BERING SEA — As global shipping has increased through the Bering Strait, tribes of the region have expressed strong concern for the safety and welfare of the environment. Uniting together with the help of Kawerak’s Marine Program, the tribes submitted comments to national decision makers such as the International Maritime Organization (IMO) that could affect the area. Bering Strait voices seemed to be heard, as the IMO took action on May 25, 2018 to put in place ship routing measures for arctic waters off the west coast of Alaska. Three Areas To Be Avoided* (ATBA) were established, to include waters surrounding Nunivak Island, Saint Lawrence Island, and King Island. The routes and ATBA’s will go into effect on December 1, 2018.
Years of work have contributed to the region’s preparation for these critical moments of
decision that have the ability to eternally impact the region. Tribal representatives in the Bering Strait region have participated in four workshops since 2014 hosted by Kawerak’s Marine Program on the issue of shipping. Those workshops gathered representatives from around the region to discuss the uses of the waters in the Strait, the concern for the marine life and subsistence lifestyle, the safety and well-being of the people in the region, and solutions for the impending changes in the Arctic. These collaborative workshops have been vital to achieving advocacy success for the protection of the waters.
Recurring themes from participants at those workshops were as follows:
- There should be no discharge into our ancestral waters
2. The potential impacts from an oil spill are of great concern
3. Shipping should not impact marine wildlife

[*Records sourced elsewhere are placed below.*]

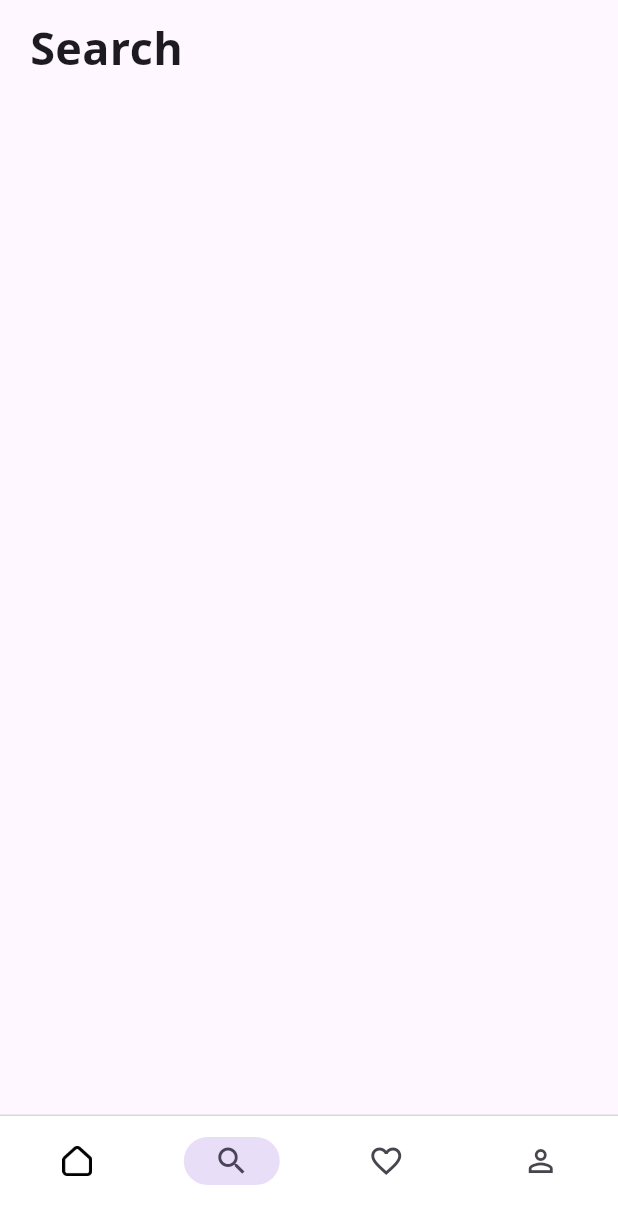
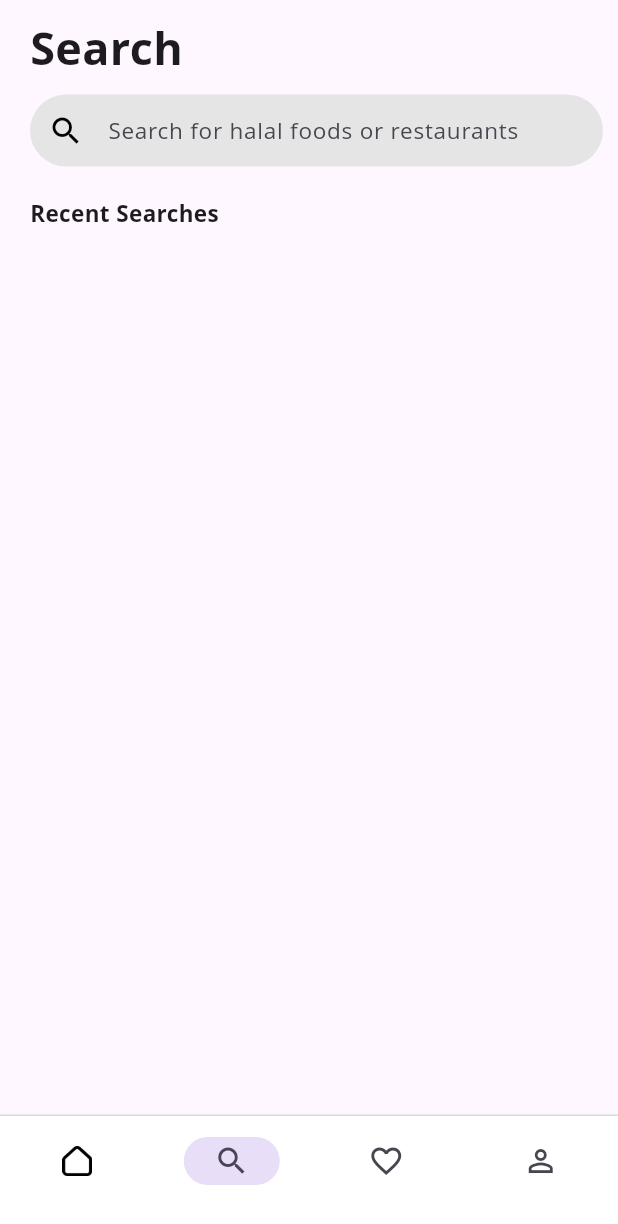
Before and after one commit to Williamrai/SimplyHalal, a Flutter app: the screen it shows after launch, item 2 of the bottom bar chosen, on a phone screen of 412 x 824 dp. Shown: the top 1224 px of the screen. Run offline on Flutter 3.47's test engine with Material 2 defaults, Android fonts, the phone set to English and light mode, and no system bars; our stand-ins replace geocoding, geolocator.

Commit message:
search screen ui

```diff
--- a/lib/screens/search_screen.dart
+++ b/lib/screens/search_screen.dart
@@ -10,6 +10,7 @@ class SearchScreen extends StatelessWidget {
         child: Container(
           margin: const EdgeInsets.fromLTRB(20, 10, 10, 10),
           child: Column(
+              crossAxisAlignment: CrossAxisAlignment.start,
               children: const [
                 Text(
                   "Search",
@@ -18,9 +19,36 @@ class SearchScreen extends StatelessWidget {
                       fontWeight: FontWeight.w700,
                       fontSize: 30),
                 ),
-          ],
+                SizedBox(height: 10),
+                TextField(
+                  maxLines: 1,
+                  style: TextStyle(fontSize: 15, fontFamily: 'OpenSans'),
+                  textAlignVertical: TextAlignVertical.center,
+                  decoration: InputDecoration(
+                    filled: true,
+                    prefixIcon: Icon(
+                      Icons.search,
+                      color: Colors.black,
                     ),
-      )),
+                    border: OutlineInputBorder(
+                        borderSide: BorderSide.none,
+                        borderRadius: BorderRadius.all(Radius.circular(30))),
+                    fillColor: Color.fromARGB(255, 230, 229, 229),
+                    contentPadding: EdgeInsets.zero,
+                    hintText: 'Search for halal foods or restaurants',
+                  ),
+                ),
+                SizedBox(height: 20),
+                Text(
+                  "Recent Searches",
+                  style: TextStyle(
+                      fontFamily: 'OpenSans',
+                      fontWeight: FontWeight.w700,
+                      fontSize: 15),
+                ),
+              ]),
+        ),
+      ),
     );
   }
 }
--- a/pubspec.yaml
+++ b/pubspec.yaml
@@ -31,6 +31,8 @@ environment:
 dependencies:
   flutter:
     sdk: flutter
+
+
 
 
   # The following adds the Cupertino Icons font to your application.
```
Also changed, not shown: 3 other files. Lines whose indentation alone changed are shown as unchanged.
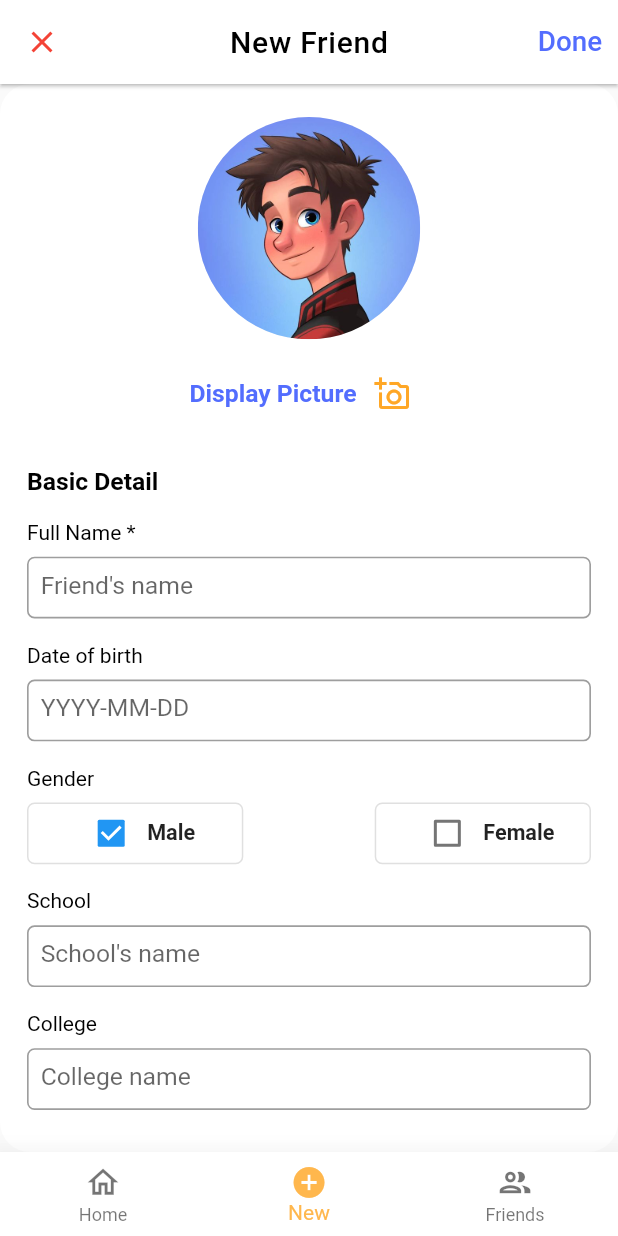
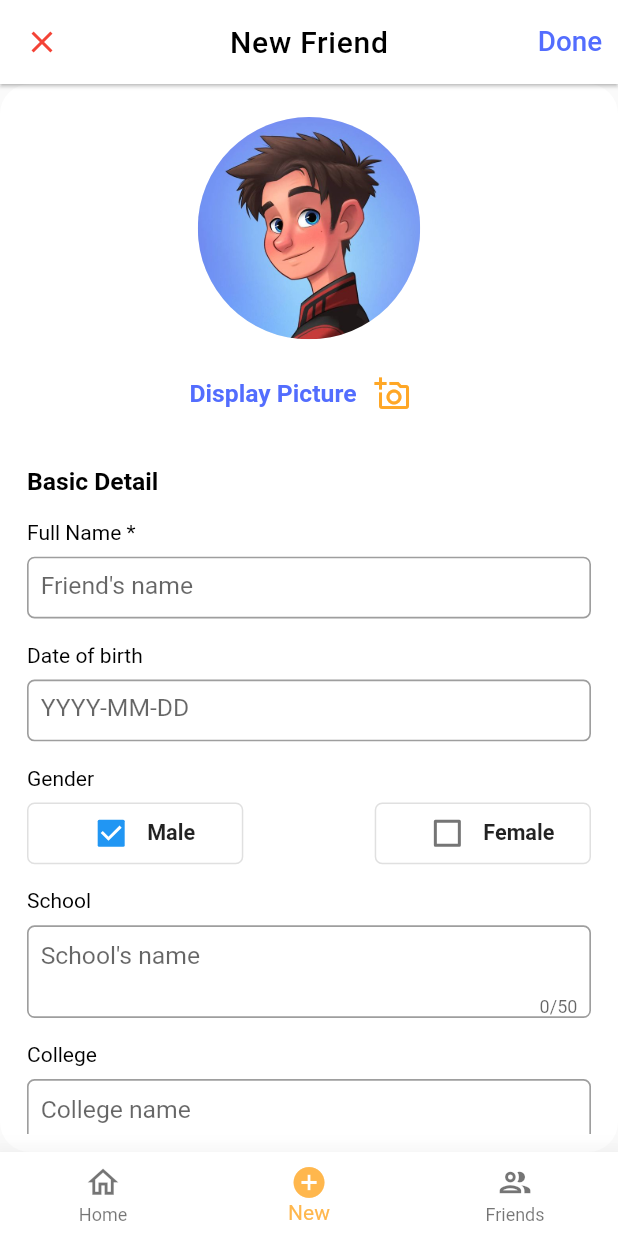
Before and after one commit to Alpha17-2/Friends_App, a Flutter app: the screen it shows once a user with an empty profile is signed in, item 2 of the bottom bar chosen, on a phone screen of 412 x 824 dp. Run offline on Flutter 3.47's test engine with Material 2 defaults, Android fonts, the phone set to English and light mode, and no system bars; our stand-ins replace cached_network_image, cloud_firestore, firebase_auth, firebase_core, firebase_storage, flutter_spinkit and 2 more; accounts and stored records are empty; network calls fail.

Commit message:
max length of letters set

```diff
--- a/lib/Screens/addFriendScreen.dart
+++ b/lib/Screens/addFriendScreen.dart
@@ -640,7 +640,7 @@ class _addFriendScreenState extends State<addFriendScreen> {
                                 height: displayHeight(context) * 0.01,
                               )),
                           Container(
-                            height: displayHeight(context) * 0.05,
+                            height: displayHeight(context) * 0.075,
                             width: displayWidth(context),
                             decoration: BoxDecoration(
                                 borderRadius: BorderRadius.circular(5),
@@ -654,8 +654,11 @@ class _addFriendScreenState extends State<addFriendScreen> {
                                   bottom: 2.0),
                               child: Center(
                                 child: TextFormField(
+                                  //expands: true,
+                                  maxLength : 50,
                                   controller: school,
                                   decoration: InputDecoration(
+
                                     hintStyle: TextStyle(
                                         fontSize: displayWidth(context) * 0.04),
                                     hintText: 'School\'s name',
@@ -684,7 +687,7 @@ class _addFriendScreenState extends State<addFriendScreen> {
                                 height: displayHeight(context) * 0.01,
                               )),
                           Container(
-                            height: displayHeight(context) * 0.05,
+                            height: displayHeight(context) * 0.075,
                             width: displayWidth(context),
                             decoration: BoxDecoration(
                                 borderRadius: BorderRadius.circular(5),
@@ -698,6 +701,7 @@ class _addFriendScreenState extends State<addFriendScreen> {
                                   bottom: 2.0),
                               child: Center(
                                 child: TextFormField(
+                                  maxLength: 50,
                                   controller: college,
                                   decoration: InputDecoration(
                                     hintStyle: TextStyle(
```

While the official IMO action will not address or resolve discharge or oil spill preparedness, the routing measures and ATBA’s have the potential to mitigate the shipping impacts upon marine wildlife. As impacts to wildlife would be devastating for the people of the region, these safeguards are steps forward to protect our ancestral lifeways. The routes, although voluntary, have the potential confine traffic to an established route and raise safety and environmental awareness while ships are near the ATBA’s.
The Kawerak Marine Program was established in 2014 to address serious concerns resulting from the changing Arctic. We are grateful for the wisdom of the Bering Strait tribes who made the program a priority. The Kawerak Marine Program has been attending IMO meetings since 2015 in London and advocating for our region’s needs. Workshop reports are available on Kawerak’s website, http://www.kawerak.org/marine.